[WHAT YOU HAVE TO DO] Which lines of the records contain the word "theory"? Show each of them.
-------- EXERCISE INPUT
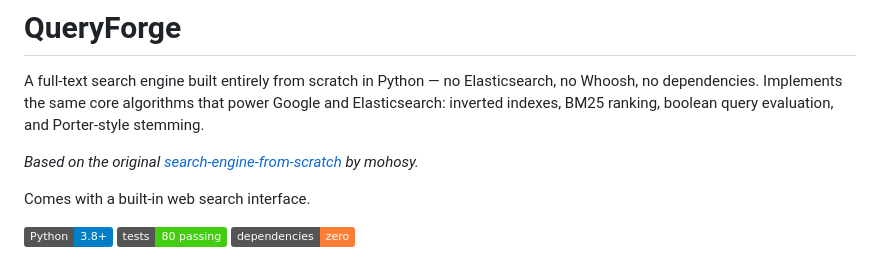
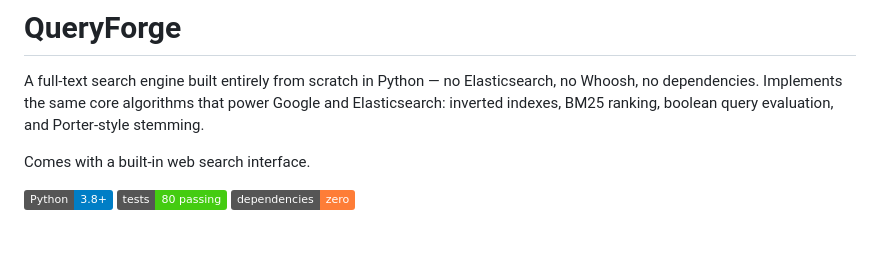
Before and after one commit to soumyaraj21/QueryForge, a Markdown page: README.md, the part around the change. GitHub-like rendering; badges without logos; blank space fills up the shorter version.

Commit message:
Update README for QueryForge

```diff
--- a/README.md
+++ b/README.md
@@ -2,7 +2,6 @@
 
 A full-text search engine built entirely from scratch in Python — no Elasticsearch, no Whoosh, no dependencies. Implements the same core algorithms that power Google and Elasticsearch: inverted indexes, BM25 ranking, boolean query evaluation, and Porter-style stemming.
 
-*Based on the original [search-engine-from-scratch](https://github.com/mohosy/search-engine-from-scratch) by mohosy.*
 
 Comes with a built-in web search interface.
 
```
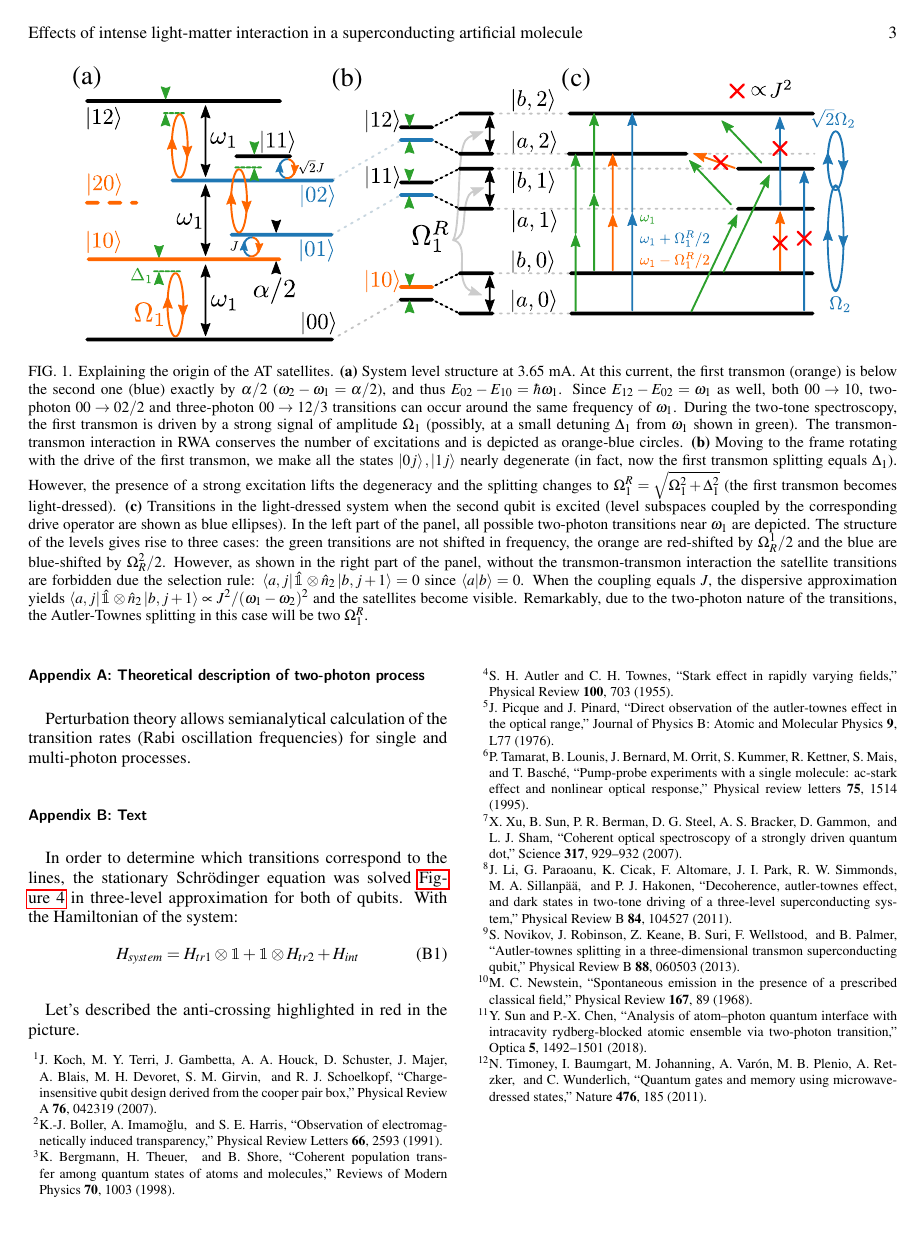
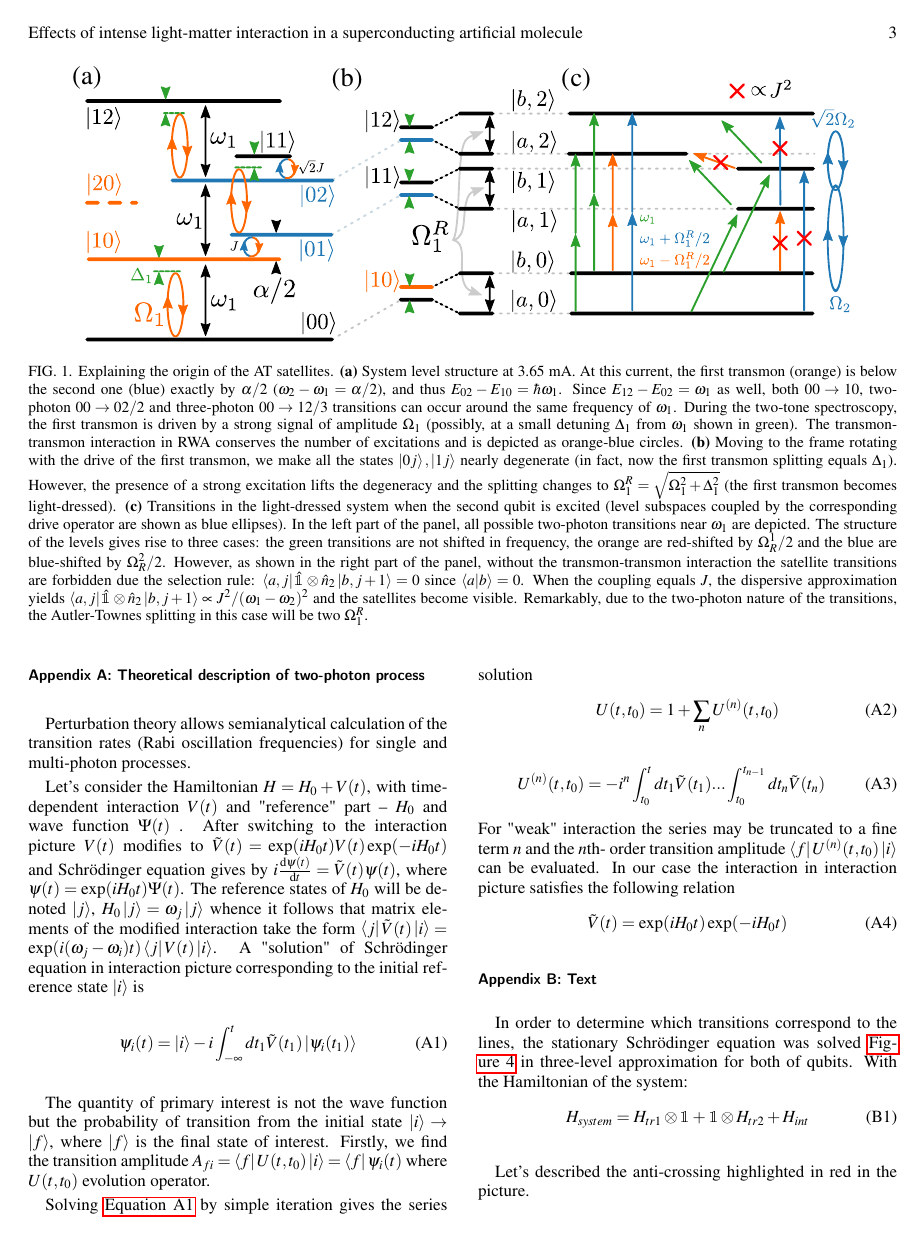
Before and after one commit to vdrhtc/Two-qubit-AT-paper, a LaTeX paper (document.tex): page 3 of 4 before the commit and page 3 of 5 after it. Compiled offline with pdfLaTeX; a LaTeX package or settings file that is missing is left out.

Commit message:
New appendics

```diff
--- a/document.tex
+++ b/document.tex
@@ -238,6 +238,28 @@ After that according to the perturbation theory (with perturbation $V_J$) to $H_
 \section{Theoretical description of two-photon process}
 Perturbation theory allows semianalytical calculation of the transition rates (Rabi oscillation frequencies) for single and multi-photon processes.
 
+Let's consider the Hamiltonian $H = H_0+V(t)$, with time-dependent interaction $V(t)$ and "reference" part -- $H_0$ and wave function $\Psi(t)$ . After switching to the interaction picture $V(t)$ modifies to $\tilde{V}(t) = \exp(i H_0 t)V(t)\exp(-i H_0 t)$ and Schrödinger equation gives by $i \derivative{\psi(t)}{t}=\tilde{V}(t)\psi(t)$, where $\psi(t)=\exp(i H_0 t)\Psi(t)$. The reference states of $H_0$ will be denoted $\ket{j}$, $H_0 \ket{j} = \omega_j \ket{j}$ whence it follows that matrix elements  of the modified interaction take the form $\bra{j}\tilde{V}(t)\ket{i}=\exp(i(\omega_j-\omega_i)t)\bra{j}V(t)\ket{i}$. A "solution" of Schrödinger equation in interaction picture corresponding to the initial reference state $\ket{i}$ is
+\begin{equation}\label{forpsi}
+	\psi_i(t)=\ket{i} - i \int_{-\infty}^{t}dt_1\tilde{V}(t_1)\ket{\psi_i(t_1)}
+\end{equation}
+
+The quantity of primary interest is not the wave function but the probability of transition from the initial state $\ket{i}\rightarrow\ket{f}$, where $\ket{f}$ is the final state of interest. Firstly, we find the transition amplitude $A_{fi} = \bra{f}U(t,t_0)\ket{i}=\bra{f}\psi_i(t)$ where $U(t,t_0)$ evolution operator.
+
+Solving \autoref{forpsi} by simple iteration gives the series solution
+\begin{equation}
+	U(t,t_0) = 1+\sum_{n}U^{(n)}(t,t_0)
+\end{equation}
+\begin{equation}
+	U^{(n)}(t,t_0) = -i^n \int_{t_0}^{t}d t_1\tilde{V}(t_1)...\int_{t_0}^{t_{n-1}}d t_n\tilde{V}(t_n)
+\end{equation}
+For "weak" interaction the series may be truncated to a fine term $n$ and the $n$th- order transition amplitude $\bra{f}U^{(n)}(t,t_0)\ket{i}$ can be evaluated.
+In our case the interaction in interaction picture satisfies the following relation
+\begin{equation}
+	\tilde{V}(t)=\exp(i H_0 t) \exp(-i H_0 t)
+\end{equation}
+
+
+
 
 
 \section{Text}
```
Also changed, not shown: document.tex (2 more changed lines).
----------------
[ANSWER TO THIS PROBLEM]
@@ -238,6 +238,28 @@ After that according to the perturbation theory (with perturbation $V_J$) to $H_
 Perturbation theory allows semianalytical calculation of the transition rates (Rabi oscillation frequencies) for single and multi-photon processes.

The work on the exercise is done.